Fondation Bertarelli (FB) (10271); Wyss Foundation (10455).
We would like to thank Grégoire Laporte and Donald Conkey for advice and fruitful discussions.
1. B. A. Flusberg, E. D. Cocker, W. Piyawattanametha, J. C. Jung, E. L. M. Cheung, and M. J. Schnitzer, Nat. Methods 2, 941 (2005). [CrossRef]
2. G. Oh, E. Chung, and S. H. Yun, Opt. Fiber Technol. 19, 760 (2013). [CrossRef]
3. S. Bianchi and R. D. Leonardo, Lab. Chip 12, 635 (2012). [CrossRef]
4. I. N. Papadopoulos, S. Farahi, C. Moser, and D. Psaltis, Opt. Express 20, 10583 (2012). [CrossRef]
5. T. Čižmár and K. Dholakia, Nat. Commun. 3, 1027 (2012). [CrossRef]
6. Y. Choi, C. Yoon, M. Kim, T. D. Yang, C. Fang-Yen, R. R. Dasari, K. J. Lee, and W. Choi, Phys. Rev. Lett. 109, 203901 (2012). [CrossRef]
7. E. R. Andresen, G. Bouwmans, S. Monneret, and H. Rigneault, Opt. Lett. 38, 609 (2013). [CrossRef]
8. D. Kim, J. Moon, M. Kim, T. D. Yang, J. Kim, E. Chung, and W. Choi, Opt. Lett. 39, 1921 (2014). [CrossRef]
9. D. B. Conkey, N. Stasio, E. E. Morales-Delgado, M. Romito, C. Moser, and D. Psaltis, J. Biomed.

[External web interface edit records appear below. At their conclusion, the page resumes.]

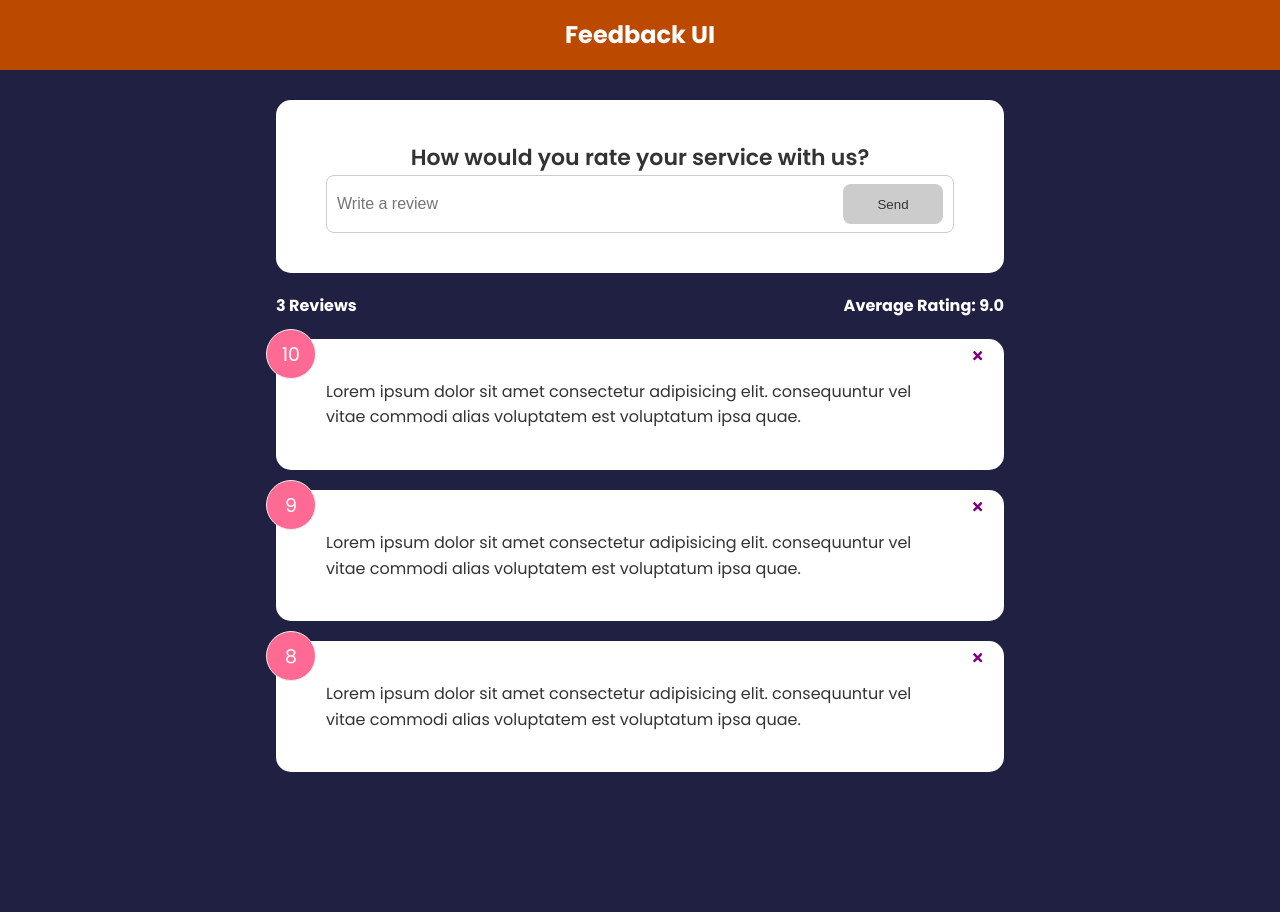
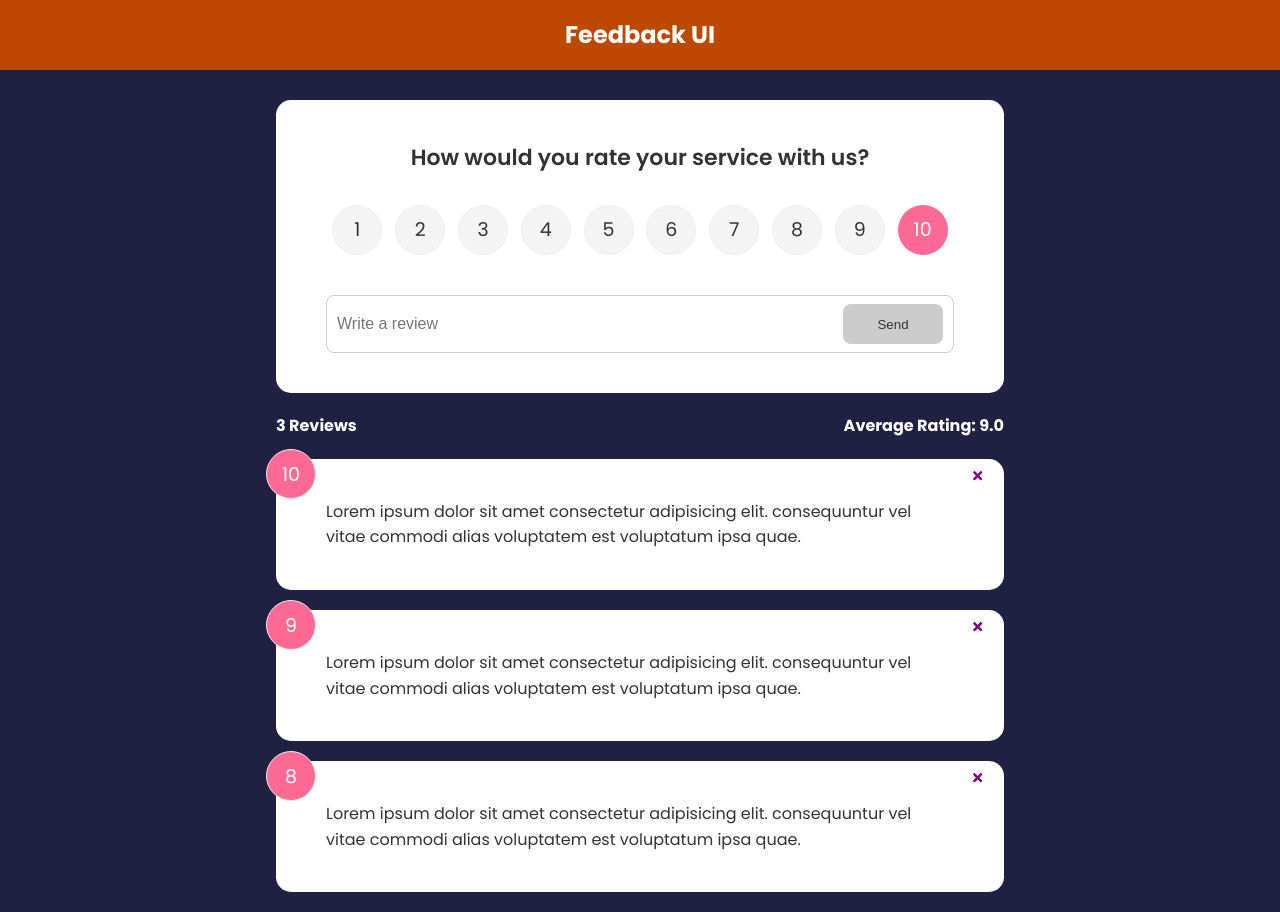
Before and after one commit to skematt/feedback-app, a React (Create React App) app: page / in a window 1280 px wide. Before the commit the page ends 800 px from the top, so only its background shows below. Built offline with nearby package versions, Linux system fonts and the light colour scheme.

Commit message:
Allowed adding feedbacks after pressing submit, with animation

```diff
--- a/package.json
+++ b/package.json
@@ -6,11 +6,13 @@
     "@testing-library/jest-dom": "^5.16.5",
     "@testing-library/react": "^13.3.0",
     "@testing-library/user-event": "^13.5.0",
+    "framer-motion": "^4.1.17",
     "prop-types": "^15.8.1",
     "react": "^18.2.0",
     "react-dom": "^18.2.0",
     "react-icons": "^4.4.0",
     "react-scripts": "5.0.1",
+    "uuid": "^8.3.2",
     "web-vitals": "^2.1.4"
   },
   "scripts": {
--- a/src/App.js
+++ b/src/App.js
@@ -1,3 +1,4 @@
+import { v4 as uuidv4 } from 'uuid'
 import {useState} from 'react'
 
 import Header from './components/Header'
@@ -9,6 +10,12 @@
 function App() {
     const [feedback, setFeedback] = useState(FeedbackData)
 
+    const addFeedback = (newFeedback) => {
+        newFeedback.id = uuidv4()
+        console.log(newFeedback)
+        setFeedback([newFeedback, ...feedback])
+    }
+
     const deleteFeedback = (id) => {
         if (window.confirm('Are you sure you want to delete?')) {
             setFeedback(feedback.filter((item) => item.id !== id))
@@ -19,7 +26,7 @@
         <>
             <Header />
             <div className='container'>
-                <FeedbackForm />
+                <FeedbackForm handleAdd={addFeedback}/>
                 <FeedbackStats feedback={feedback} />
                 <FeedbackList feedback={feedback}
                 handleDelete={deleteFeedback}/>
--- a/src/components/FeedbackForm.jsx
+++ b/src/components/FeedbackForm.jsx
@@ -1,11 +1,13 @@
 import React from 'react';
 import {useState} from 'react'
+import RatingSelect from "./RatingSelect";
 import Card from "./shared/Card";
 import Button from "./shared/Button";
 
-function FeedbackForm(props) {
+function FeedbackForm({ handleAdd }) {
 
     const [text, setText] = useState('')
+    const [rating, setRating] = useState(10)
     const [btnDisabled, setBtnDisabled] = useState(true)
     const [message, setMessage] = useState('')
 
@@ -23,10 +25,23 @@
         setText(e.target.value)
     }
 
+    const handleSubmit = (e) => {
+        e.preventDefault()
+        if(text.trim().length > 10) {
+            const newFeedback = {
+                text,
+                rating,
+            }
+            handleAdd(newFeedback)
+            setText('')
+        }
+    }
+
     return (
         <Card>
-            <form>
+            <form onSubmit={handleSubmit}>
                 <h2>How would you rate your service with us?</h2>
+                <RatingSelect select={(rating) => setRating(rating)}/>
                 <div className={"input-group"}>
                     <input onChange={handleTextChange}
                            type={'text'}
--- a/src/components/FeedbackList.jsx
+++ b/src/components/FeedbackList.jsx
@@ -1,3 +1,4 @@
+import {motion, AnimatePresence} from "framer-motion";
 import PropTypes from 'prop-types'
 import FeedbackItem from './FeedbackItem'
 
@@ -10,13 +11,24 @@
 
     return (
         <div className={'feedback-list'}>
+            <AnimatePresence>
                 {feedback.map((item) => (
+                    <motion.div
+                        key={item.id}
+                        initial={{opacity: 0}}
+                        animate={{opacity: 1}}
+                        exit={{opacity: 0}}
+                    >
                         <FeedbackItem
                             key={item.id}
                             item={item}
                             handleDelete={handleDelete}
                         />
+                    </motion.div>
+
                 ))}
+            </AnimatePresence>
+
         </div>
     );
 }
--- /dev/null
+++ b/src/components/RatingSelect.jsx
@@ -0,0 +1,33 @@
+import React from 'react';
+import {useState} from "react";
+
+function RatingSelect({select}) {
+
+    const [selected, setSelected] = useState(10)
+
+    const handleChange = (e) => {
+        setSelected(+e.currentTarget.value)
+        select(+e.currentTarget.value)
+    }
+
+    return (
+        <ul className='rating'>
+            {Array.from({ length: 10 }, (_, i) => (
+                <li key={`rating-${i + 1}`}>
+                    <input
+                        type='radio'
+                        id={`num${i + 1}`}
+                        name='rating'
+                        value={i + 1}
+                        onChange={handleChange}
+                        checked={selected === i + 1}
+                    />
+                    <label htmlFor={`num${i + 1}`}>{i + 1}</label>
+                </li>
+            ))}
+        </ul>
+    )
+
+}
+
+export default RatingSelect;
```
Also changed, not shown: 1 other file (tests, documents, lock files or other folders). Lines whose indentation alone changed are shown as unchanged.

Opt. 21, 045002 (2016). [CrossRef]
10. M. Plöschner, T. Tyc, and T. Čižmár, Nat. Photonics 9, 529 (2015). [CrossRef]
11. A. J. Thompson, C. Paterson, M. A. A. Neil, C. Dunsby, and P. M. W. French, Opt. Lett. 36, 1707 (2011). [CrossRef]
12. N. Stasio, D. B. Conkey, C. Moser, and D. Psaltis, Opt. Express 23, 30532 (2015). [CrossRef]
13. S. Farahi, D. Ziegler, I. N. Papadopoulos, D. Psaltis, and C. Moser, Opt. Express 21, 22504 (2013). [CrossRef]
14. S. Feng, C. Kane, P. A. Lee, and A. D. Stone, Phys. Rev. Lett. 61, 834 (1988). [CrossRef]
15. I. Freund, M. Rosenbluh, and S. Feng, Phys. Rev. Lett. 61, 2328 (1988). [CrossRef]
16. L. V. Amitonova, A. P. Mosk, and P. W. H. Pinkse, Opt. Express 23, 20569 (2015). [CrossRef]
17. J. Bertolotti, E. G. van Putten, C. Blum, A. Lagendijk, W. L. Vos, and A. P. Mosk, Nature 491, 232 (2012). [CrossRef]
18. O. Katz, P. Heidmann, M. Fink, and S. Gigan, Nat. Photonics 8, 784 (2014). [CrossRef]
19. A. Porat, E. R. Andresen, H. Rigneault, D. Oron, S. Gigan, and O. Katz, “Widefield lensless endoscopy via speckle-correlations,” arXiv:1601.01518 (2016).
20. J. W. Goodman, Speckle Phenomena in Optics: Theory and Applications (Roberts & Company, 2007).
21. J. R. Fienup, Appl. Opt. 21, 2758 (1982). [CrossRef]
22. H. Yilmaz, E. G. van Putten, J. Bertolotti, A. Lagendijk, W. L. Vos, and A. P. Mosk, Optica 2, 424 (2015). [CrossRef]